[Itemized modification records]
[Start of section]

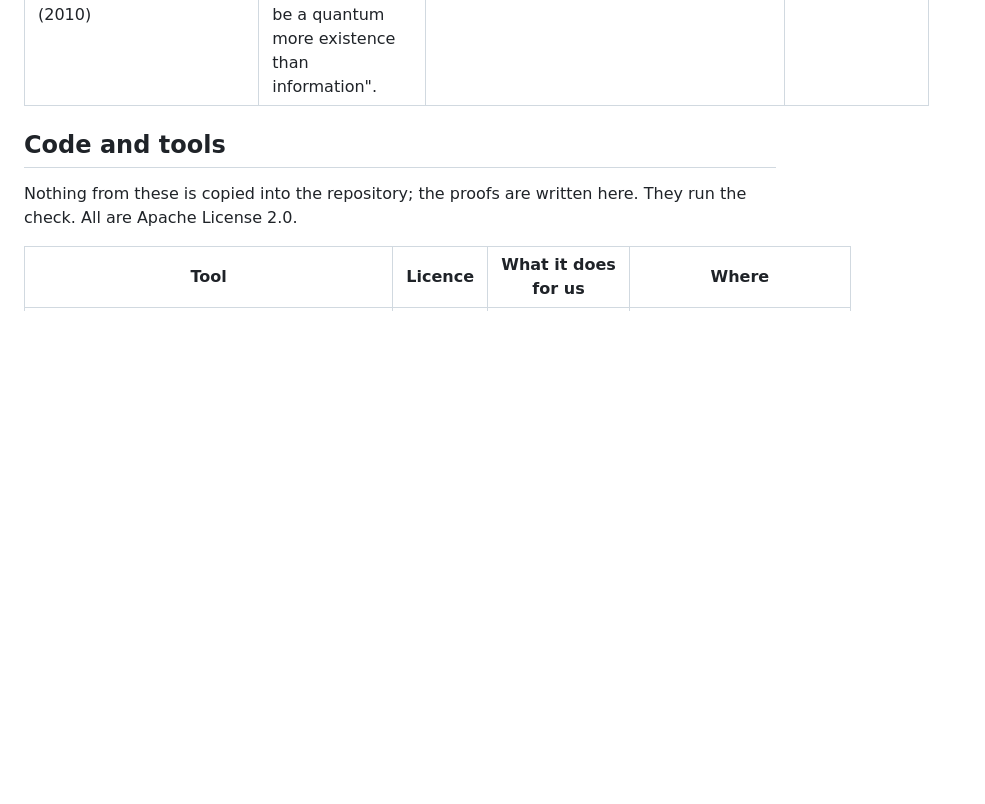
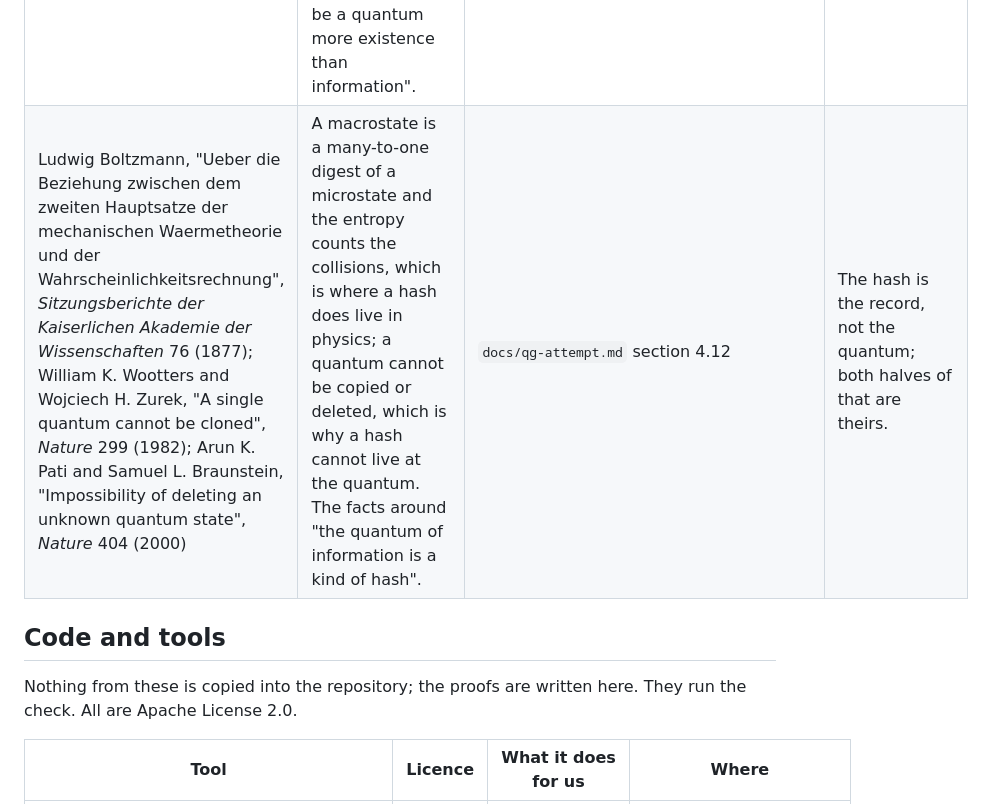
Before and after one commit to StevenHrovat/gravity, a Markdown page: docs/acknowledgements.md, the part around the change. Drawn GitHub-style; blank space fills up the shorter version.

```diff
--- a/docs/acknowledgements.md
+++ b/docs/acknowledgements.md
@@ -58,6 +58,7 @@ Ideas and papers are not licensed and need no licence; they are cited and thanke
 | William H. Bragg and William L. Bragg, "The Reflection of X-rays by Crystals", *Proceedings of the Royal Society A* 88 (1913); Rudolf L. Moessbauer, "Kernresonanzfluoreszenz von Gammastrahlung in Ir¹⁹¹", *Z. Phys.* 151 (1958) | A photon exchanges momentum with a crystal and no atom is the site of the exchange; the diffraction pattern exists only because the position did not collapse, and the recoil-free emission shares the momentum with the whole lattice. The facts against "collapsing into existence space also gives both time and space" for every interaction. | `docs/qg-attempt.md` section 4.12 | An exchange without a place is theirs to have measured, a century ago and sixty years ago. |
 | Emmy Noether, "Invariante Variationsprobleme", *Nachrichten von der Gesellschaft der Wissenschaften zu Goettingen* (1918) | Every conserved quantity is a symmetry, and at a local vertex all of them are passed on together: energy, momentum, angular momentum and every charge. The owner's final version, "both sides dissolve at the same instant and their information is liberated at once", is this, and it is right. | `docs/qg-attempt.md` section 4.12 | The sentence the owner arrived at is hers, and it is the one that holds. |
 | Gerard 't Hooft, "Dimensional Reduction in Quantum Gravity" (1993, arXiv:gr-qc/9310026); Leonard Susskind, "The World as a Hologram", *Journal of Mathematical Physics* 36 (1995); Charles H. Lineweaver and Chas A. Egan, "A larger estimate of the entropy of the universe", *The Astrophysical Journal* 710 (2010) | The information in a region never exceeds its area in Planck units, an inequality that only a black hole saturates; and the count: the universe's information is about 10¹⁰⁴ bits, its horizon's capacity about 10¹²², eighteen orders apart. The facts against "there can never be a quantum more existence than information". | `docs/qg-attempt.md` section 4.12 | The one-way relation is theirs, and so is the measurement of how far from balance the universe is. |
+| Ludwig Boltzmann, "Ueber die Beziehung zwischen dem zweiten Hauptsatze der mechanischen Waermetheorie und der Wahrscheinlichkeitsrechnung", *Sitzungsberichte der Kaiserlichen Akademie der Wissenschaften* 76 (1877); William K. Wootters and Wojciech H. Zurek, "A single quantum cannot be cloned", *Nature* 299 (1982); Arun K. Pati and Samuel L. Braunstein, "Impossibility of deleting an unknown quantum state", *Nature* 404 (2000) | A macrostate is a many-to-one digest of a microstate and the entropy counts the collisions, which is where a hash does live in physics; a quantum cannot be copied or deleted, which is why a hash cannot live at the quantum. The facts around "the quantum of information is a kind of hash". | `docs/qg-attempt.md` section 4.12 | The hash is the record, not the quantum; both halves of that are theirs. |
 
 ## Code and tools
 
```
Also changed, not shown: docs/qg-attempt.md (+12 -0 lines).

[End of section]
[Start of section]

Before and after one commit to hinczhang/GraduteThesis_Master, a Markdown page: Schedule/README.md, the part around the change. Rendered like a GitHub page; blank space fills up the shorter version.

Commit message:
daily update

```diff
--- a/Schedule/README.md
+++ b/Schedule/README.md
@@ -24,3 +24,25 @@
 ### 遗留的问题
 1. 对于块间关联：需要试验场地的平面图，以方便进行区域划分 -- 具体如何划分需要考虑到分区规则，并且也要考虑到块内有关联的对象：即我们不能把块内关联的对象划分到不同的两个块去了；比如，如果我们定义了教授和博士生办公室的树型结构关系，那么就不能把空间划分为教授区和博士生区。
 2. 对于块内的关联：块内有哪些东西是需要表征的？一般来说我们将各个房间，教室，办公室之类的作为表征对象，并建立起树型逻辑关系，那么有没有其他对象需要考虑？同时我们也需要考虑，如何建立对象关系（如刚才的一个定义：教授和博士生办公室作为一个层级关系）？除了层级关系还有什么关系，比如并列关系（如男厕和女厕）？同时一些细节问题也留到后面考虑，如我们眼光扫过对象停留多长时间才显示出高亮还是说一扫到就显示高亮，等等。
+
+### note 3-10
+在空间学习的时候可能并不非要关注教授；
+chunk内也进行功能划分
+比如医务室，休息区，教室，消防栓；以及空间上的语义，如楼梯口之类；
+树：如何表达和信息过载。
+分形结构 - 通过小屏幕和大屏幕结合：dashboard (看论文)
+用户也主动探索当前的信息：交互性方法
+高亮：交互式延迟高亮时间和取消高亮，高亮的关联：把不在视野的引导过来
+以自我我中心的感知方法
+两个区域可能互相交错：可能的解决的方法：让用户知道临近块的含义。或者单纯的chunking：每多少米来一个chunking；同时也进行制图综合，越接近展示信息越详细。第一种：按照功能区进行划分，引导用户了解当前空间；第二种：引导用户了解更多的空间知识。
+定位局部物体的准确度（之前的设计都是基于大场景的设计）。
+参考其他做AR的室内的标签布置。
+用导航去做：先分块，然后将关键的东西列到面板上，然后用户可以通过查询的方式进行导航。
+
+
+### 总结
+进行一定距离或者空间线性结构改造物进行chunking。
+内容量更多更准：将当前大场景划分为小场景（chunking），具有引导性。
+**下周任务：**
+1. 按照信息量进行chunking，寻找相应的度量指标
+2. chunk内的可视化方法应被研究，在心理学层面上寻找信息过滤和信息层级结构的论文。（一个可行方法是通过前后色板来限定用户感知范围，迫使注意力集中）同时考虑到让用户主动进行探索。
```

[End of section]

Every line above that contains "README" counts once. Give the number of those lines and nothing more.

__Written answer__: 3